Major cities flooded. Buildings collapsed. The power went out. At least seven victims died. Subway stations and major tourist attractions were under water….
Major cities flooded. Buildings collapsed. The power went out. At least seven victims died. Subway stations and major tourist attractions were under water. Rivers of mud grabbed cars and buried streets.
In the hours when Hurricane Irma struck Naples, Fla., storms hit Naples, Italy, too. By far the worst damage was to the north, though. In Livorno, torrents of mud paralyzed the city and the devastation rivaled that in Florida. In Rome, a pop-up lake surrounded the Colosseum. Other districts of the Eternal City saw knee-deep water.
And this blow was just the latest trial for Bella Italia in a very tough year (after a troubled one last year) . My favorite foreign country — except for California — has endured the trials of Job, natural and manmade.
Prior to this surprise inundation, much of Italy had suffered its worst drought in generations. Lakes dwindled to baked mud. Wildfires blazed, even around Mt. Vesuvius. The damage to crops, from Europe’s greatest vineyards (take that, France!) to the world’s best tomatoes, ran into the billions.
Then an earthquake shook the vacation isle of Ischia at the peak of the holiday season.
Human factors weighed on the country, too.
Americans know about Angela Merkel’s fateful decision to admit a million migrants to Germany. But Italy has been swamped by over 600,000 unbidden economic migrants from Africa and the Middle East over the last five years and it rarely gets mentioned.
Italy has been coping, as humanely as possible, with human trafficking on an industrial scale. It hasn’ t gone well, but it couldn’ t.
The good news is that, in the last few months, the number of migrants attempting to reach Italy in overcrowded, unseaworthy boats has declined. The bad news is that the influx of migrants with extravagant expectations and no skills has been a plague. Crime is up, and the quality of life for working-class Italians — whose neighborhoods bear the brunt of the culture clash — has gone down.

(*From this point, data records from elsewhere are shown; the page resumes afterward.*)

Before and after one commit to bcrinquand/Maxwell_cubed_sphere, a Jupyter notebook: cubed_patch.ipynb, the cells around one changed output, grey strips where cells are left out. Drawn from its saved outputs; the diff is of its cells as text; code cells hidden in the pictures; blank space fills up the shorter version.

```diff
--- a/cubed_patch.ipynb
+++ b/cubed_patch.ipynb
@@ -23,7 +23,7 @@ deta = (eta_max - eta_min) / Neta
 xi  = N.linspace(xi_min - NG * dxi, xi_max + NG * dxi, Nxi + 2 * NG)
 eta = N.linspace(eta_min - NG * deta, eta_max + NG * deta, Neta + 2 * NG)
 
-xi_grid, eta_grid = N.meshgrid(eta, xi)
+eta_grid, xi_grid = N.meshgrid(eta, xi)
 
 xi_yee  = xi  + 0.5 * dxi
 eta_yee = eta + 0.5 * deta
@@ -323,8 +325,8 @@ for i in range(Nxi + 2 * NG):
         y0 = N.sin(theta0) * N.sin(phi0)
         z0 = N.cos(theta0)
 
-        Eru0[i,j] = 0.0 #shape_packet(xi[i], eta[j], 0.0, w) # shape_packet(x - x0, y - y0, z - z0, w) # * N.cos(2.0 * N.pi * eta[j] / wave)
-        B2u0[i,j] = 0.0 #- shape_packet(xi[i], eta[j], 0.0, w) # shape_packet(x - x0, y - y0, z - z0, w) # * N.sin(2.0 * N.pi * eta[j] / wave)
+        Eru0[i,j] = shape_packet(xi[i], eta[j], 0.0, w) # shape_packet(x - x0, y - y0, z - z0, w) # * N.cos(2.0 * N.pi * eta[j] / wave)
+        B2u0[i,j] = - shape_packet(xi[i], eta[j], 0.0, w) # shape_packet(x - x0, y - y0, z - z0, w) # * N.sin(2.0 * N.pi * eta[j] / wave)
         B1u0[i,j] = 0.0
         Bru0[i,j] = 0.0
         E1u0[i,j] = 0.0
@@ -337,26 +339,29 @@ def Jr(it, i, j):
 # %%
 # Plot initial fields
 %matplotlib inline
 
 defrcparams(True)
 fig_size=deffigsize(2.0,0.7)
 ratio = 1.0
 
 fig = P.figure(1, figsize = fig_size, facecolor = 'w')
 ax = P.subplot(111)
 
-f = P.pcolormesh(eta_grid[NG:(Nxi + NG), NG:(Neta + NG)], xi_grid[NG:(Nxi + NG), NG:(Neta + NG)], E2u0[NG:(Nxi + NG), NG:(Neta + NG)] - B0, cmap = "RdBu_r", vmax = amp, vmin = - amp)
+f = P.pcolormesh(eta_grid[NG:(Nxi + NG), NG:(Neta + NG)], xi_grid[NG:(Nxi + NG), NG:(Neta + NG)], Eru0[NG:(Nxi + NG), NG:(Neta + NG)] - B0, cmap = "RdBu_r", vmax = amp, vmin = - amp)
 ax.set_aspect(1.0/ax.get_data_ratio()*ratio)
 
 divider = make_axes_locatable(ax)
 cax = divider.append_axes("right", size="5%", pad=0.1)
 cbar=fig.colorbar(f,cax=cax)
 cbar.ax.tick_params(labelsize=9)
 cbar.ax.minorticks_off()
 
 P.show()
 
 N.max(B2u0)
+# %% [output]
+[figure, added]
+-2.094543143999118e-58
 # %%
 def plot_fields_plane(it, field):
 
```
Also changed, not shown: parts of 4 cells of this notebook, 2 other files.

The Italian government struggles to behave with decency, while the European Union barely pretends to help, dragging its feet on resettlement efforts and sticking Italy with the bulk of the bill. That’s in a country with a staggering national debt and where the national unemployment rate stubbornly remains above 11 percent.
And international open-border fanatics have done enormous harm. Italy had to seize boats (and bribe the Libyans to help) to stop an outrageous scam: NGO-owned or chartered vessels had been coordinating directly with human traffickers so that “rescue ships” were positioned precisely just beyond Libyan waters, waiting to scoop up the migrants before their rafts could sink. Then the NGOs presented the migrants to Italian authorities as having been rescued at sea.
Meanwhile, migrant violence increased within Italy, from rapes and robberies to street battles with cops in Naples and Rome — where aggressive migrants hurled gas canisters.
Tourists rarely get a hint of this. The Italians are wonderfully welcoming and protective — the tourist industry is not only big business, but Italians are justifiably proud of their unrivaled cultural heritage and lifestyle. Americans are particularly welcome.
Yet, even in that sphere, Italians can’ t catch a break. Two Carabinieri, members of Italy’s elite paramilitary police, have just been accused of raping two American students in Florence. That is not the norm — but it’s the sort of incident that draws headlines.
Meanwhile, heartless speculators drive up prices on prime urban real estate, converting family apartments into vacation rentals and driving Italians out of their own cities.
This doesn’ t mean anyone should skip a visit to Italy. Quite the contrary. It’s an inexhaustibly enchanting country, from Torino to Taormina. It’s the one place that’s got it all, from mountaineering in the Dolomites to the multilayered culture and magnificent food of Sicily.
Just do a little research on where you stay: Don’ t put Italians out on the street to save yourself a few bucks. Capisci?
Italy will come through all this, of course. It’s survived plague, poverty and countless invasions, organized crime, poor government and the insult of fast-food. The economy shows signs of growth, after a decade of crisis. The political scene, though chaotic, reveals a growing impulse toward reform.
And life has come a long, long way from the poverty that underlays the image of la dolce vita, to say nothing of the dire conditions that long ago drove so many Italians from the Mezzogiorno and Sicily to our shores.
When the drought eases, when the rains stop, when the streets are cleared and the morning sun works its magic in the piazza, the Italians will make a triumph of life yet again.
Ralph Peters is Fox News’ Strategic Analyst.